Number | Frequency |
1 | 4 |
2 | 6 |
3 | 7 |
4 | 8 |
5 | 2 |
6 | 3 |
a. What was the probability of a 3 in this experiment?
b. What was the probability of a prime number?
Solution:
First, sum the numbers in the frequency column to see that the experiment was performed 30 times. Then find the probabilities of the specified events.Â
a. Number of times 3 showed = 7
Number of tosses = 30
$P(\text{3}) = \frac{7}{30}$Â
b. Frequency of primes = 6 + 7 + 2 = 15
Number of trials = 30Â
$P(\text{prime}) = \frac{15}{30} = \frac{1}{2}$
Experimental probability can be used to predict the outcomes of experiments.
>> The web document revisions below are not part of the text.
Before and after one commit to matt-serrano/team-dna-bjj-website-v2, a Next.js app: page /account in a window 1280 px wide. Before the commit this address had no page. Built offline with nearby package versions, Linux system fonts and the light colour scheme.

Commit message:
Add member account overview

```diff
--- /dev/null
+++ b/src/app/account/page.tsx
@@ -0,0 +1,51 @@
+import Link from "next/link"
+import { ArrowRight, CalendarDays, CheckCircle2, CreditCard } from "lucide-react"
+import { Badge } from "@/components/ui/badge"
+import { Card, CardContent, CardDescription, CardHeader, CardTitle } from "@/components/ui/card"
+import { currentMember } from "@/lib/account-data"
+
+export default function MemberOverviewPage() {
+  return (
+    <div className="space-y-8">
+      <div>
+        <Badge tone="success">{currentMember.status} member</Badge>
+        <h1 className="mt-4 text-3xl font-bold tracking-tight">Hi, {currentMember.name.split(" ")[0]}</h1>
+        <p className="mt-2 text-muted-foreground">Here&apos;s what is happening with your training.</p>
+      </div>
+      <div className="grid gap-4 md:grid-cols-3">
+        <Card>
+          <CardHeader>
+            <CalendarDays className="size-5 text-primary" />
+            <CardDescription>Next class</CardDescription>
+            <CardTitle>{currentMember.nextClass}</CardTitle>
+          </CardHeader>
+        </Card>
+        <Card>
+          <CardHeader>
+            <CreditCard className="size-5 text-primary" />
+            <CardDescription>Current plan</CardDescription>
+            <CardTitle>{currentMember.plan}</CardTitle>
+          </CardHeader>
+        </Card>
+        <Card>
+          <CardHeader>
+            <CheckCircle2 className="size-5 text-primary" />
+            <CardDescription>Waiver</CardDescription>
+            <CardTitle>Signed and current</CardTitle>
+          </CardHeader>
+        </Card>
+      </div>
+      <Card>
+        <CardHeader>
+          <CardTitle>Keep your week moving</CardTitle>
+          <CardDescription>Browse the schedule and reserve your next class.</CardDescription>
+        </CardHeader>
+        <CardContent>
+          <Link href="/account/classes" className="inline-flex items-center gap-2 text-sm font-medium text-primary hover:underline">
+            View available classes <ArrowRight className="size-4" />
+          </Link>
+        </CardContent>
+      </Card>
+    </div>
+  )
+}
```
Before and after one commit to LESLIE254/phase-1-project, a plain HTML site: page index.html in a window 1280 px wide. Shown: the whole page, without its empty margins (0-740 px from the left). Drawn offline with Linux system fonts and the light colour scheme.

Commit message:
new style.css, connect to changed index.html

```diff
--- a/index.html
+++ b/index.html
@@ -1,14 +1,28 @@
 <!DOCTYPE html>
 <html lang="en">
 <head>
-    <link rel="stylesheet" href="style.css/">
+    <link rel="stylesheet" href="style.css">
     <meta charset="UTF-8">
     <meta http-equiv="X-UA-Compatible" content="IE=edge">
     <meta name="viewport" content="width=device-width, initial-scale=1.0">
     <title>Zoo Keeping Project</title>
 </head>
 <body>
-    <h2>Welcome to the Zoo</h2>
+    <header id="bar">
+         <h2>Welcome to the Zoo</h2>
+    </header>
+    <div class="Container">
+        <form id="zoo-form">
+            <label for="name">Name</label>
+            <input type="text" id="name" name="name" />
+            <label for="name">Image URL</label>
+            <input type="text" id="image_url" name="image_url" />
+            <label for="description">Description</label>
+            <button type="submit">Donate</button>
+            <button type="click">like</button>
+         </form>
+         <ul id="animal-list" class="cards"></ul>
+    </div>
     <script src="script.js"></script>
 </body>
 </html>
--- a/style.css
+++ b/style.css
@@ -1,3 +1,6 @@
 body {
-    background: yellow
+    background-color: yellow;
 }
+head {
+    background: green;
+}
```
This is shown in the following examples.Â
Example 3: The table shows the attendance schedule of an employee for the month of May.
a. What is the probability that the employee is absent?Â
b. How many times would we expect the employee to be present in June?
Sunday | Monday | Tuesday | Wednesday | Thursday | Friday | Saturday |
Â | 1 Present | 2 Present | 3 Present | 4 Present | 5 Present | 6 Present |
7 Present | 8 Present | 9 Present | 10 Present | 11 Present | 12 Present | 13 Present |
14 Present | 15 Present | 16 Present | 17 Absent | 18 Present | 19 Present | 20 Present |
21 Absent | 22 Absent | 23 Present | 24 Present | 25 Present | 26 Present | 27 Present |
28 Present | 29 Present | 30 Present | 31 Present | Â | Â | Â |
Solution:
a. The employee was absent three times and the number of days in this experiment was 31. Therefore:
$P(\text{Absent}) = \frac{3}{31}$
b.Â We expect the employee to be absent
$\frac{3}{31} Ã— 30 = 2.9 â‰ˆ 3$ days in JuneÂ
Example 4:Â Tommy observed the color of cars owned by people in his small hometown. Of the 500 cars in town, 10 were custom colors, 100 were white, 50 were red, 120 were black, 100 were silver, 60 were blue, and 60 were grey.Â
a. What is the probability that a car is red?
b. If a new car is bought by someone in town, what color do you think it would be? Explain.Â
Solution:Â
a. Number of red cars = 50Â
Total number of cars = 500Â
$P(\text{red car}) = \frac{50}{500} = \frac{1}{10}$Â
b. Based on the information provided, it is most likely that the new car will be black. This is because it has the highest frequency and the highest experimental probability.Â
Now it is time for you to try these examples.Â
Practice Questions
The table below shows the colors of jeans in a clothing store and their respective frequencies. Use the table to answer the questions that follow.
Color of Jeans | Frequency |
Blue | 75 |
Black | 60 |
Grey | 45 |
Brown | 25 |
White | 20 |
- What is the probability of selecting a brown jeans?
- What is the probability of selecting a blue or a white jeans?
Question 3
On a given day, a fast food restaurant notices that it sold 110 beef burgers, 60 chicken sandwiches, and 30 turkey sandwiches. From this observation, what is the experimental probability that a customer buys a beef burger?
Question 4
Over a span of 20 seasons, a talent competition notices the following. Singers won 12 seasons, dancers won 2 seasons, comedians won 3 seasons, a poet won 1 season, and daring acts won the other 2 seasons.Â
a. What is the experimental probability of a comedian winningÂ a season?
b. From the next 10 seasons, how many winners do you expect to be dancers?
Question 5
Try this at home! Flip a coin 10 times. Record the number of tails you get. What is your P(tail)?
Solutions
Question 1
Number of brown jeans = 25
Total Number of jeans = 125
$P(\text{brown}) = \frac{25}{125}Â = \frac{1}{5}$
Question 2
Number of jeans that are blue or white = 75 + 20 = 95
Total Number of jeans = 125
$P(\text{blue or white}) = \frac{95}{125} = \frac{19}{25}$
Question 3
Number of beef burgers = 110Â
Number of burgers (or sandwiches) sold = 200Â
$P(\text{beef burger}) = \frac{110}{200} = \frac{11}{20}$Â
Question 4
a. Number of comedian winners = 3
Number of seasons = 20Â
$P(\text{comedian}) = \frac{3}{20}$Â
b. First find the experimental probability that the winner is a dancer.Â
Number of winners that are dancers = 2Â
Number of seasons = 20Â
$P(\text{dancer}) = \frac{2}{20} = \frac{1}{10}$Â
Therefore we expectÂ
$\frac{1}{10} Ã— 10 = 1$ winner to be a dancer in the next 10 seasons.
Question 5
To find your P(tail) in 10 trials, complete the following with the number of tails you got.Â
$P(\text{tail}) = \frac{\text{number of tails}}{10}$Â